● Available data
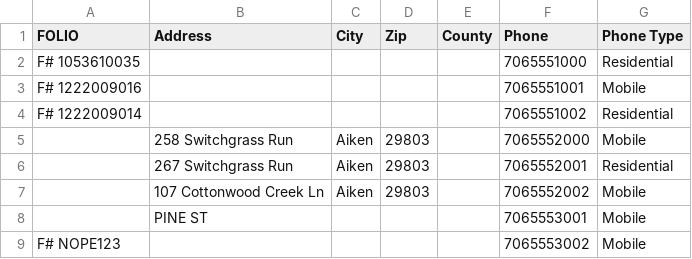
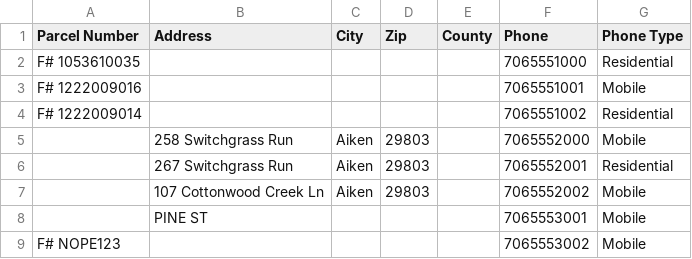
Before and after one commit to AhmedALi1ccs/sos-phones-columbus, a CSV file: samples/sample_upload.csv, drawn as a sheet.

```diff
--- a/samples/sample_upload.csv
+++ b/samples/sample_upload.csv
@@ -1,2 +1,2 @@
-FOLIO,Address,City,Zip,County,Phone,Phone Type
+Parcel Number,Address,City,Zip,County,Phone,Phone Type
 F# 1053610035,,,,,7065551000,Residential
```
Also changed, not shown: 13 other files.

● Your objective
A single figure is the whole answer: the number of lines in the listing that contain the word "samples".

● Written solution
3